has buttons down the front. Both garments are worn over clothing, like raincoats, and do not cover the head. Underneath, almost every Yemeni woman I would meet wore Western-style jeans and T-shirts.

In addition to these robes, almost all women wear a black headscarf called a
hijab
over their hair and a swath of black fabric called a
niqab
, which reveals just the eyes, over their faces. All of these terms
—abaya, niqab, hijab, burqa
—have shifting definitions depending on what country you’re in. Some Muslims use the word
abaya
to mean a garment that includes the head covering, so that it is nearly interchangeable with the Iranian
chador
. And a
niqab
is also referred to as a
kheemaar
.

None of these garments is required by law in Yemen, which is one of the more (officially, anyway) liberal Muslim countries when it comes to the covering of women. Nor is the veiling of women mandated by the Holy Qur’an. Yet the social pressures to veil oneself are enormous. A Yemeni woman daring to venture out without cover is often harassed by men, who order her to cover herself, call her a shameful whore, and worse. Like many practices in Yemen, it is a cultural tradition dating back centuries rather than a religious rule. But the roles of culture and religion are often confused, by outsiders and Yemenis alike.

The tradition of veiling can be traced back to the Hadith of Sahih Bukhari. The Hadith is a document that contains the teachings of the prophet Mohammed, and Bukhari’s interpretation is often considered the standard, although there are several others.

According to the Hadith, “My Lord agreed with me (‘Umar) in three things … And as regards the veiling of women, I said ‘O Allah’s Apostle! I wish you ordered your wives to cover themselves from the men because good and bad ones talk to them.’ So the verse of the veiling of the women was revealed” (Hadith, verse 1, book 8,
sunnah
395).

Like many westerners, before I came to Yemen, I thought of the veil as an oppressive practice that kept women from being who they are. But the women I would meet in Yemen often told me the opposite was true. These women consider their coverings a statement of identity, an important defense against men, and a source of freedom.

The
hijab
is not to keep women from looking too alluring, one woman told me. “It is because I respect myself. And when the beauty is hidden, the more important things rise to the surface.”

My initial reason for covering my head was simple: I wanted to fit in. I stood out enough, with my blue eyes and pale skin, and it didn’t seem wise to call even more attention to myself by allowing my waist-length hair to fly about unfettered. I also wanted to demonstrate respect for my host culture, and the head scarf was a way of broadcasting that I knew how things were done here and that I was happy to play by the rules.
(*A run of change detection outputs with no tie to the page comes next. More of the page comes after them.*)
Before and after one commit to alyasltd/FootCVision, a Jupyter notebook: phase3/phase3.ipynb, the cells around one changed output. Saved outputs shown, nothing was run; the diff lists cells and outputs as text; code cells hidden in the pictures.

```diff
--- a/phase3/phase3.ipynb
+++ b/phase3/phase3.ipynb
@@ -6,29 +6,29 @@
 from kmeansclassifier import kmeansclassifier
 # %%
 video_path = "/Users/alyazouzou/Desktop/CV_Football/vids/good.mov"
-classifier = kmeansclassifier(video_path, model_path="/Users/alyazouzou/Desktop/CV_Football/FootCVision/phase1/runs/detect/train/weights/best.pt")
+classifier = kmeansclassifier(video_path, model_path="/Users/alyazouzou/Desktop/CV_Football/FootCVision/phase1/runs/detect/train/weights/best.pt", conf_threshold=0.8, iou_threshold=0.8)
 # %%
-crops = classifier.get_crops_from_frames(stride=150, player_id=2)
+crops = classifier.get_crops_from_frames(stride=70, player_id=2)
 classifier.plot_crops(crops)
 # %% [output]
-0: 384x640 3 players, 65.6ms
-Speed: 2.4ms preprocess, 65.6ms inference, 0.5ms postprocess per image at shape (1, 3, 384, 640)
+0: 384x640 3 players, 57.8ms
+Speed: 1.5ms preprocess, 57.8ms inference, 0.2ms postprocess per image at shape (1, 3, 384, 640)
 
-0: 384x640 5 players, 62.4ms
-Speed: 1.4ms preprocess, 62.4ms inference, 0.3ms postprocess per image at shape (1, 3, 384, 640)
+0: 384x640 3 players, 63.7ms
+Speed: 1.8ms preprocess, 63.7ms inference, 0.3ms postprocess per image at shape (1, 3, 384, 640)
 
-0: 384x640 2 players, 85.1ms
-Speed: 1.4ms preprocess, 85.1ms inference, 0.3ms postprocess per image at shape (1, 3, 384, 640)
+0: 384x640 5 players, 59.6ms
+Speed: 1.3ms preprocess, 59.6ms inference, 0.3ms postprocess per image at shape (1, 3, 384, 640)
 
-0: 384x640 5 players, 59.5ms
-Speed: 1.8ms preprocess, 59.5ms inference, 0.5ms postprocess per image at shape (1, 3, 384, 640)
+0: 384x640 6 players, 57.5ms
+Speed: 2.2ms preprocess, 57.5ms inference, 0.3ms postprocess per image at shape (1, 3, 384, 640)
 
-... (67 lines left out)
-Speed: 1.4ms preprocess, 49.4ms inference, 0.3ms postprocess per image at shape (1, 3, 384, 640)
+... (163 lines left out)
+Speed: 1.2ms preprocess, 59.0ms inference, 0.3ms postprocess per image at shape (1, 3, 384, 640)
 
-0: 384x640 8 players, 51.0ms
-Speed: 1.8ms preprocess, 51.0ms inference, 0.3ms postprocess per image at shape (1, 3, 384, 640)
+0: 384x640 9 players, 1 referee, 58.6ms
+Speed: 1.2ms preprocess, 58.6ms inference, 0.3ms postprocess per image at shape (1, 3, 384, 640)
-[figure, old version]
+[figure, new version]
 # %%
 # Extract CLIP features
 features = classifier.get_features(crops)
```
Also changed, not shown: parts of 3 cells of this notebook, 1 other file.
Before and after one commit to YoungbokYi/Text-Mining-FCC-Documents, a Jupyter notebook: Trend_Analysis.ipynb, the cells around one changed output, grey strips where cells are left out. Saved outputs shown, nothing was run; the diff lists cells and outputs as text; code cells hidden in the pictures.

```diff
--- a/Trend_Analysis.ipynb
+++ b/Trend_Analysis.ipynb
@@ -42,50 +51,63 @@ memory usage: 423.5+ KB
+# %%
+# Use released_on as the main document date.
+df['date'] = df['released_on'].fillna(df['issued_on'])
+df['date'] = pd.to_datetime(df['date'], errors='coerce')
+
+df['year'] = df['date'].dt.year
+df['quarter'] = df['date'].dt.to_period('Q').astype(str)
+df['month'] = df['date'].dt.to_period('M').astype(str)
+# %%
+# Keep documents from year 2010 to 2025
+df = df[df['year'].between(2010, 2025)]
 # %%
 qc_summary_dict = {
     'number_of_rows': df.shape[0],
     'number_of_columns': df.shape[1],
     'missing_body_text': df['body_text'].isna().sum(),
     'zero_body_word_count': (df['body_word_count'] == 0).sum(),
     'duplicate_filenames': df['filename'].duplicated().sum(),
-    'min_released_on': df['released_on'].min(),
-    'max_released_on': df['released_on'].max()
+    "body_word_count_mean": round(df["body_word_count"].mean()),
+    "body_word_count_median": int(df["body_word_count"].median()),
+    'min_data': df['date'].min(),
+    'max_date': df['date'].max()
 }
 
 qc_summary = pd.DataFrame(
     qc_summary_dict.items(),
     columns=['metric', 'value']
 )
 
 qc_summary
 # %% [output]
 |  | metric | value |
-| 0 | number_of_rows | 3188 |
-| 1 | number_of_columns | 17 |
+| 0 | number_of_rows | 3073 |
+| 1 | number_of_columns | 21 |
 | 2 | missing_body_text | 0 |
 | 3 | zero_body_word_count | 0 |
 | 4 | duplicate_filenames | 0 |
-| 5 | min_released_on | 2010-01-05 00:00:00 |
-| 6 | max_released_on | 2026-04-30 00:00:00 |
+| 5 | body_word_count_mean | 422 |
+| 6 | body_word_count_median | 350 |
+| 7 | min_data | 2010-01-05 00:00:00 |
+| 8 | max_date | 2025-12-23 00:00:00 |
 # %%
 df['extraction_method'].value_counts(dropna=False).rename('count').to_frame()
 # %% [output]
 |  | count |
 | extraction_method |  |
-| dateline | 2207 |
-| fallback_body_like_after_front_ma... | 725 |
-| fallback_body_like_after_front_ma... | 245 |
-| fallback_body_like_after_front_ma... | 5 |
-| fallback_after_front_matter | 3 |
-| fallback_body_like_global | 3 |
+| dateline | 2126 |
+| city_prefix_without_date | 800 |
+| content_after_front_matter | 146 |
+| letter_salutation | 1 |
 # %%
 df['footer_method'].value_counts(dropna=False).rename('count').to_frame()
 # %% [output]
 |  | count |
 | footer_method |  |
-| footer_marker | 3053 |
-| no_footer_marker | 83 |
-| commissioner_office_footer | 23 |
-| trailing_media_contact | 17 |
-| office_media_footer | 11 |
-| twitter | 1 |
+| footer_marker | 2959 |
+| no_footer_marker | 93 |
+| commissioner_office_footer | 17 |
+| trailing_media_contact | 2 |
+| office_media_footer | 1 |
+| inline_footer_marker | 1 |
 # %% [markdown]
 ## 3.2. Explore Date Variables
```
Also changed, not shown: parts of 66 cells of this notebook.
So I had arrived with a suitcase full of long black skirts, long black Indian blouses, and a black head scarf. My friend Nick coached me through these purchases, as I have a morbid fear of shopping. The head scarf we bought had actually been a dressing-room door in a small boutique, and Nick had talked the owner into selling it to me for $10. “It’ll be just perfect,” she said, holding up the length of dusty black cotton. “Once it’s cleaned.”

But while I planned to cover my head when I left the safety of Sabri’s house, I had never considered covering my face. To have cloth over my nose and mouth gives me an intense feeling of claustrophobia. The thought of the heat of my breath being pushed back against my skin all day long made me queasy. I was already having enough trouble getting oxygen at this altitude.

And I had to wonder if there wasn’t also a bit of vanity involved. I didn’t know how to be
me
without my face. I suddenly felt terribly shallow. I wanted people to know what I looked like. It mattered to me. Perhaps these Yemeni women were simply more evolved than I was, not needing to flaunt their features. Imagine, though, going years on end without anyone outside of your nuclear family telling you that you looked pretty!

BOOK: The Woman Who Fell from the Sky
6.43Mb size Format: txt, pdf, ePub
ads

Other books

The Gold in the Grave by Terry Deary
Wartorn: Resurrection by Robert Asprin, Eric Del Carlo
Finding Faith by Reana Malori
Gold by Darrell Delamaide
All the Feels by Danika Stone
Blood Safari by Deon Meyer
Yaccub's Curse by Wrath James White